(Assigned task): The answer must consist of every line from the data that holds "strong".

*** Opening of Excerpted data ***

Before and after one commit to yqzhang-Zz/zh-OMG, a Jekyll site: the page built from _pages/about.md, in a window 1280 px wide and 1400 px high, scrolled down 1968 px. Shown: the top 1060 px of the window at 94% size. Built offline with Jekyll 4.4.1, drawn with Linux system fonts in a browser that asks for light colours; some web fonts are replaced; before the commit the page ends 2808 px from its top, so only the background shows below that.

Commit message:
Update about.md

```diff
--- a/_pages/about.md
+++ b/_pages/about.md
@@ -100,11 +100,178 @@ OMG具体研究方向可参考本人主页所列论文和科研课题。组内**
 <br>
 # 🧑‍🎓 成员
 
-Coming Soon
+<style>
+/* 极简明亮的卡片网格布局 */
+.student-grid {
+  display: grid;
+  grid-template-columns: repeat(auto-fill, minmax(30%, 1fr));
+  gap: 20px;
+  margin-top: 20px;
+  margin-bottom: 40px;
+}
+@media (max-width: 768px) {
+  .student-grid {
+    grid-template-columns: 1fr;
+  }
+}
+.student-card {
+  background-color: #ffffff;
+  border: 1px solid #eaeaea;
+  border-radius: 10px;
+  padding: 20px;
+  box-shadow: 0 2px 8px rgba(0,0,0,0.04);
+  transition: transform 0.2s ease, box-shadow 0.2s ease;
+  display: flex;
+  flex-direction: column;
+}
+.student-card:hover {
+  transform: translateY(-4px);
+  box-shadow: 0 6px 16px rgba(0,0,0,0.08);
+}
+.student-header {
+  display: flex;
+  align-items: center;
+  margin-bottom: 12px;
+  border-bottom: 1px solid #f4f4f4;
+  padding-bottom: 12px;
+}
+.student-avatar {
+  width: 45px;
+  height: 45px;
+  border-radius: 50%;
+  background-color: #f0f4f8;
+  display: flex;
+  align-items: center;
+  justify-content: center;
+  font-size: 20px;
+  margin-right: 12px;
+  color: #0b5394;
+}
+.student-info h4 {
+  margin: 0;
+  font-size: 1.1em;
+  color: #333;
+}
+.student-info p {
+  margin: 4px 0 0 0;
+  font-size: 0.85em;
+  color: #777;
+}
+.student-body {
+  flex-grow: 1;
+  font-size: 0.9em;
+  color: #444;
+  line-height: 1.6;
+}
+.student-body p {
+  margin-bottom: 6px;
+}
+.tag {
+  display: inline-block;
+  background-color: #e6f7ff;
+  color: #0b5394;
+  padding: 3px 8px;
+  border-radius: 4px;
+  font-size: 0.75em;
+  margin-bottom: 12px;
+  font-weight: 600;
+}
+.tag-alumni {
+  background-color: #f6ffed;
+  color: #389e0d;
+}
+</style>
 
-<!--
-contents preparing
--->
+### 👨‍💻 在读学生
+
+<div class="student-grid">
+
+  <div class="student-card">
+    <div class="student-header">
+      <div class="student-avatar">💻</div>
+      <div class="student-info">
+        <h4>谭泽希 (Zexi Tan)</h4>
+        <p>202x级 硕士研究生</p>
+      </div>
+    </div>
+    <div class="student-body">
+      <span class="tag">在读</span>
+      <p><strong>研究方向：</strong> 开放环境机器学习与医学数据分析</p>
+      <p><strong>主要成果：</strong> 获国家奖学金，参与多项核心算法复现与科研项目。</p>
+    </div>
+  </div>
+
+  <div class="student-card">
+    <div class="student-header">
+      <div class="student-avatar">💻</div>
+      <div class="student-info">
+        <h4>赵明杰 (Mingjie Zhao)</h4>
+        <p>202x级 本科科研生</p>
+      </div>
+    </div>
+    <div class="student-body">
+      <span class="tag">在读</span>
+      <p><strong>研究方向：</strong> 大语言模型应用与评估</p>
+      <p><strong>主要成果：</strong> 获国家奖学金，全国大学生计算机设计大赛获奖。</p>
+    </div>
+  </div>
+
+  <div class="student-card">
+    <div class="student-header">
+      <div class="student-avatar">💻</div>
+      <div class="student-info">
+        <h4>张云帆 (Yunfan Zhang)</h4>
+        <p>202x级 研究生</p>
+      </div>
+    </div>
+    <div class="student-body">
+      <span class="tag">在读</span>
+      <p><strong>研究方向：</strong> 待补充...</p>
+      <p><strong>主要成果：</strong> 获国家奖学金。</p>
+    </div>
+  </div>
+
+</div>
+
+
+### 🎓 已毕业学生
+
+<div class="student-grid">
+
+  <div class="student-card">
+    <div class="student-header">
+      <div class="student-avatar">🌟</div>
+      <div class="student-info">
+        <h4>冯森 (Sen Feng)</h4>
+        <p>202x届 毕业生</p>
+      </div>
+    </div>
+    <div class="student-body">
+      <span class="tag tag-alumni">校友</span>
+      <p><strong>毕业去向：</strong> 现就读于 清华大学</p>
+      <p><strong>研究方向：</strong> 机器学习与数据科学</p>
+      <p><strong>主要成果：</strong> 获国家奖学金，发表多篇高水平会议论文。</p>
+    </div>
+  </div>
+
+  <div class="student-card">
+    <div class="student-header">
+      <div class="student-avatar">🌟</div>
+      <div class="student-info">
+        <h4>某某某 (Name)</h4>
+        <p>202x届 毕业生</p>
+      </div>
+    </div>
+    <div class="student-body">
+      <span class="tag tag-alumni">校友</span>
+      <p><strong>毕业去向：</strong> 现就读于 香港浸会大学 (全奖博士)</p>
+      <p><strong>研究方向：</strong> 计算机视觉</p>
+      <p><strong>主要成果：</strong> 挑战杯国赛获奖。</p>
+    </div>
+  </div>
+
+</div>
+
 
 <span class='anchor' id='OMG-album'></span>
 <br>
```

*** Close of Excerpted data ***

(Response area):
+      <p><strong>研究方向：</strong> 开放环境机器学习与医学数据分析</p>
+      <p><strong>主要成果：</strong> 获国家奖学金，参与多项核心算法复现与科研项目。</p>
+      <p><strong>研究方向：</strong> 大语言模型应用与评估</p>
+      <p><strong>主要成果：</strong> 获国家奖学金，全国大学生计算机设计大赛获奖。</p>
+      <p><strong>研究方向：</strong> 待补充...</p>
+      <p><strong>主要成果：</strong> 获国家奖学金。</p>
+      <p><strong>毕业去向：</strong> 现就读于 清华大学</p>
+      <p><strong>研究方向：</strong> 机器学习与数据科学</p>
+      <p><strong>主要成果：</strong> 获国家奖学金，发表多篇高水平会议论文。</p>
+      <p><strong>毕业去向：</strong> 现就读于 香港浸会大学 (全奖博士)</p>
+      <p><strong>研究方向：</strong> 计算机视觉</p>
+      <p><strong>主要成果：</strong> 挑战杯国赛获奖。</p>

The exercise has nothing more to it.